That September post also revisits some of the recent changes Google has been doing to Orkut to try and make it more attractive.
TechCrunch reports that "OpenSocial" will have more information posted here tomorrow and will be:
A set of three common APIs, defined by Google with input from partners, that allow developers to access core functions and information at social networks:
- Profile Information (user data)
- Friends Information (social graph)
- Activities (things that happen, News Feed type stuff)
Hosts agree to accept the API calls and return appropriate data. Google won’t try to provide universal API coverage for special use cases, instead focusing on the most common uses. Specialized functions/data can be accessed from the hosts directly via their own APIs
Postscript: Google’s sent me the following summary information about the launch:
OpenSocial is a set of common APIs for building social applications on the web.
Common APIs mean that developers only have to learn once in order to start building social applications for multiple websites, and any website will be able to implement OpenSocial and host social applications. OpenSocial will bring more powerful and pervasive social capabilities to the web because developers will be able to develop and distribute their applications more easily. Users will be able to enjoy new social features faster and in more of the websites, web applications, and social networks they use.
Benefits for Developers:
- A new, broad distribution network for developers – i.e., all OpenSocial-enabled websites
- Learn once, write anywhere
Benefits for Web sites:
- Faster development – more features, more quickly
- Can engage a much larger pool of third party developers than they could without a standard set of APIs
- Can devote their resources to strategic projects rather than extensive API and developer support
- hi5: Ramu Yalamanchi, Founder and CEO

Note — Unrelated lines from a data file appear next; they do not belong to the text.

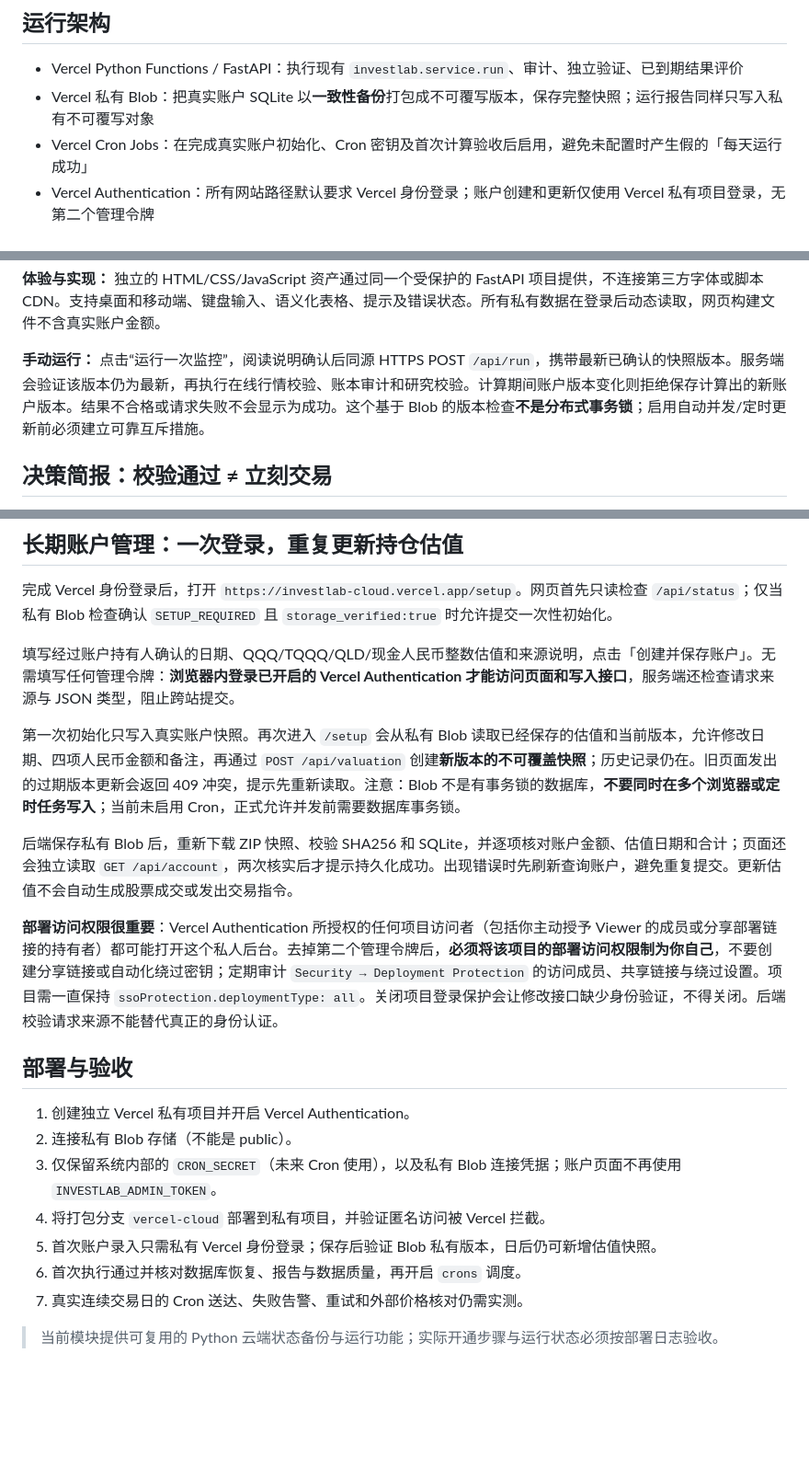
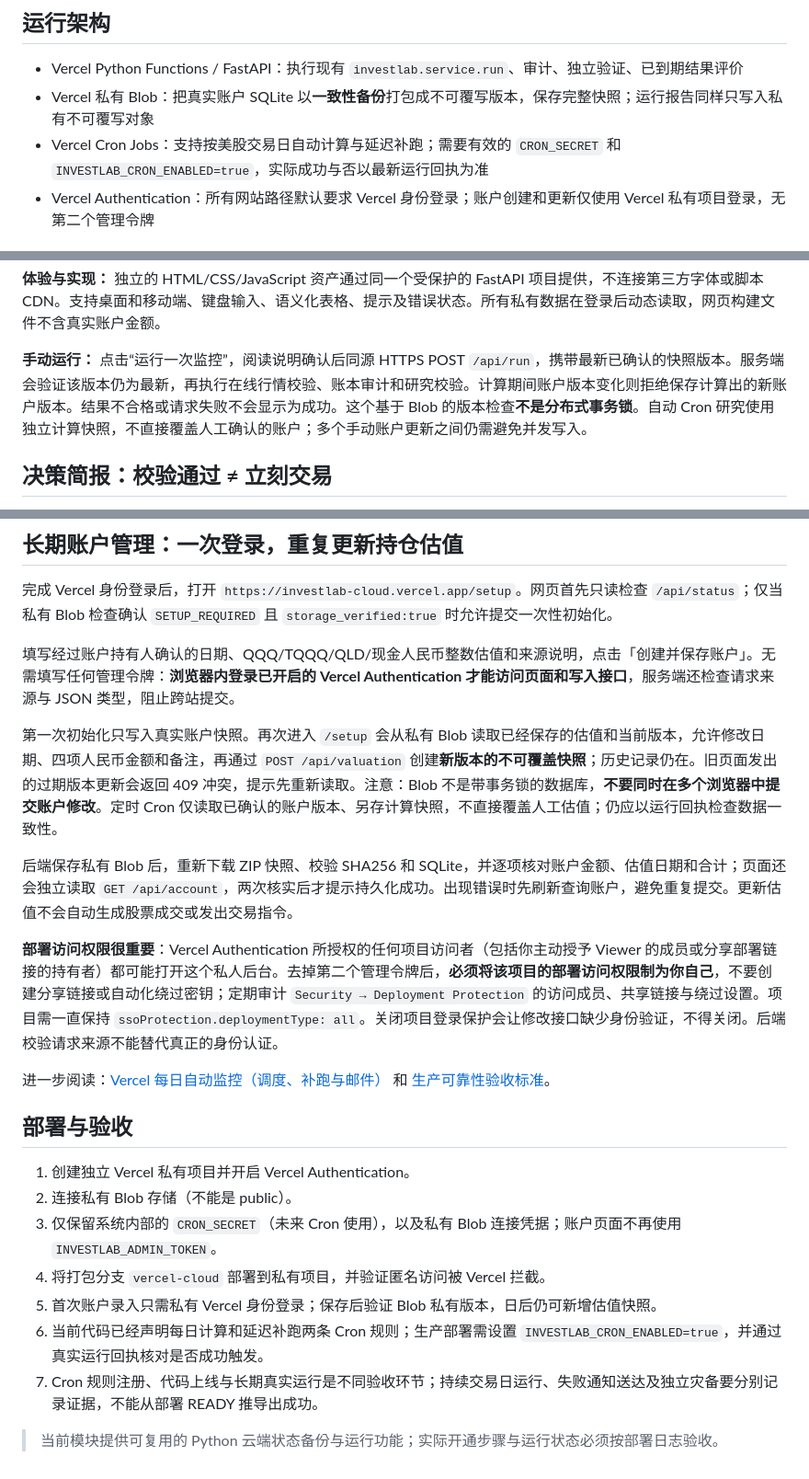
Before and after one commit to wanghaibing07/investlab-monitor, a Markdown page: docs/VERCEL_CLOUD.md, 3 parts joined by grey strips. Shown at 92% size. GitHub-like rendering; blank space fills up the shorter version.

Commit message:
docs: correct stale private cloud Cron descriptions and clarify append-only scheduling

```diff
--- a/docs/VERCEL_CLOUD.md
+++ b/docs/VERCEL_CLOUD.md
@@ -6,7 +6,7 @@
 
 - Vercel Python Functions / FastAPI：执行现有 `investlab.service.run`、审计、独立验证、已到期结果评价
 - Vercel 私有 Blob：把真实账户 SQLite 以**一致性备份**打包成不可覆写版本，保存完整快照；运行报告同样只写入私有不可覆写对象
-- Vercel Cron Jobs：在完成真实账户初始化、Cron 密钥及首次计算验收后启用，避免未配置时产生假的「每天运行成功」
+- Vercel Cron Jobs：支持按美股交易日自动计算与延迟补跑；需要有效的 `CRON_SECRET` 和 `INVESTLAB_CRON_ENABLED=true`，实际成功与否以最新运行回执为准
 - Vercel Authentication：所有网站路径默认要求 Vercel 身份登录；账户创建和更新仅使用 Vercel 私有项目登录，无第二个管理令牌
 
 ## 真实账户状态的判定
@@ -39,7 +39,7 @@
 
 **体验与实现：** 独立的 HTML/CSS/JavaScript 资产通过同一个受保护的 FastAPI 项目提供，不连接第三方字体或脚本 CDN。支持桌面和移动端、键盘输入、语义化表格、提示及错误状态。所有私有数据在登录后动态读取，网页构建文件不含真实账户金额。
 
-**手动运行：** 点击“运行一次监控”，阅读说明确认后同源 HTTPS POST `/api/run`，携带最新已确认的快照版本。服务端会验证该版本仍为最新，再执行在线行情校验、账本审计和研究校验。计算期间账户版本变化则拒绝保存计算出的新账户版本。结果不合格或请求失败不会显示为成功。这个基于 Blob 的版本检查**不是分布式事务锁**；启用自动并发/定时更新前必须建立可靠互斥措施。
+**手动运行：** 点击“运行一次监控”，阅读说明确认后同源 HTTPS POST `/api/run`，携带最新已确认的快照版本。服务端会验证该版本仍为最新，再执行在线行情校验、账本审计和研究校验。计算期间账户版本变化则拒绝保存计算出的新账户版本。结果不合格或请求失败不会显示为成功。这个基于 Blob 的版本检查**不是分布式事务锁**。自动 Cron 研究使用独立计算快照，不直接覆盖人工确认的账户；多个手动账户更新之间仍需避免并发写入。
 
 ## 决策简报：校验通过 ≠ 立刻交易
 
@@ -73,13 +73,15 @@
 
 填写经过账户持有人确认的日期、QQQ/TQQQ/QLD/现金人民币整数估值和来源说明，点击「创建并保存账户」。无需填写任何管理令牌：**浏览器内登录已开启的 Vercel Authentication 才能访问页面和写入接口**，服务端还检查请求来源与 JSON 类型，阻止跨站提交。
 
-第一次初始化只写入真实账户快照。再次进入 `/setup` 会从私有 Blob 读取已经保存的估值和当前版本，允许修改日期、四项人民币金额和备注，再通过 `POST /api/valuation` 创建**新版本的不可覆盖快照**；历史记录仍在。旧页面发出的过期版本更新会返回 409 冲突，提示先重新读取。注意：Blob 不是有事务锁的数据库，**不要同时在多个浏览器或定时任务写入**；当前未启用 Cron，正式允许并发前需要数据库事务锁。
+第一次初始化只写入真实账户快照。再次进入 `/setup` 会从私有 Blob 读取已经保存的估值和当前版本，允许修改日期、四项人民币金额和备注，再通过 `POST /api/valuation` 创建**新版本的不可覆盖快照**；历史记录仍在。旧页面发出的过期版本更新会返回 409 冲突，提示先重新读取。注意：Blob 不是带事务锁的数据库，**不要同时在多个浏览器中提交账户修改**。定时 Cron 仅读取已确认的账户版本、另存计算快照，不直接覆盖人工估值；仍应以运行回执检查数据一致性。
 
 后端保存私有 Blob 后，重新下载 ZIP 快照、校验 SHA256 和 SQLite，并逐项核对账户金额、估值日期和合计；页面还会独立读取 `GET /api/account`，两次核实后才提示持久化成功。出现错误时先刷新查询账户，避免重复提交。更新估值不会自动生成股票成交或发出交易指令。
 
 **部署访问权限很重要**：Vercel Authentication 所授权的任何项目访问者（包括你主动授予 Viewer 的成员或分享部署链接的持有者）都可能打开这个私人后台。去掉第二个管理令牌后，**必须将该项目的部署访问权限制为你自己**，不要创建分享链接或自动化绕过密钥；定期审计 `Security → Deployment Protection` 的访问成员、共享链接与绕过设置。项目需一直保持 `ssoProtection.deploymentType: all`。关闭项目登录保护会让修改接口缺少身份验证，不得关闭。后端校验请求来源不能替代真正的身份认证。
 
 
+
+进一步阅读：[Vercel 每日自动监控（调度、补跑与邮件）](VERCEL_DAILY_AUTOMATION.md) 和 [生产可靠性验收标准](CLOUD_RELIABILITY_ACCEPTANCE.md)。
 
 ## 部署与验收
 
@@ -88,7 +90,7 @@
 3. 仅保留系统内部的 `CRON_SECRET`（未来 Cron 使用），以及私有 Blob 连接凭据；账户页面不再使用 `INVESTLAB_ADMIN_TOKEN`。
 4. 将打包分支 `vercel-cloud` 部署到私有项目，并验证匿名访问被 Vercel 拦截。
 5. 首次账户录入只需私有 Vercel 身份登录；保存后验证 Blob 私有版本，日后仍可新增估值快照。
-6. 首次执行通过并核对数据库恢复、报告与数据质量，再开启 `crons` 调度。
-7. 真实连续交易日的 Cron 送达、失败告警、重试和外部价格核对仍需实测。
+6. 当前代码已经声明每日计算和延迟补跑两条 Cron 规则；生产部署需设置 `INVESTLAB_CRON_ENABLED=true`，并通过真实运行回执核对是否成功触发。
+7. Cron 规则注册、代码上线与长期真实运行是不同验收环节；持续交易日运行、失败通知送达及独立灾备要分别记录证据，不能从部署 READY 推导出成功。
 
 > 当前模块提供可复用的 Python 云端状态备份与运行功能；实际开通步骤与运行状态必须按部署日志验收。
```
Also changed, not shown: other parts of docs/VERCEL_CLOUD.md (+1 -1 lines).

- LinkedIn: Adam Nash, Director of Product
- Ning: Marc Andreesen, Co-founder
- iLike: Ali Partovi, CEO
- Slide: Max Levchin, founder and CEO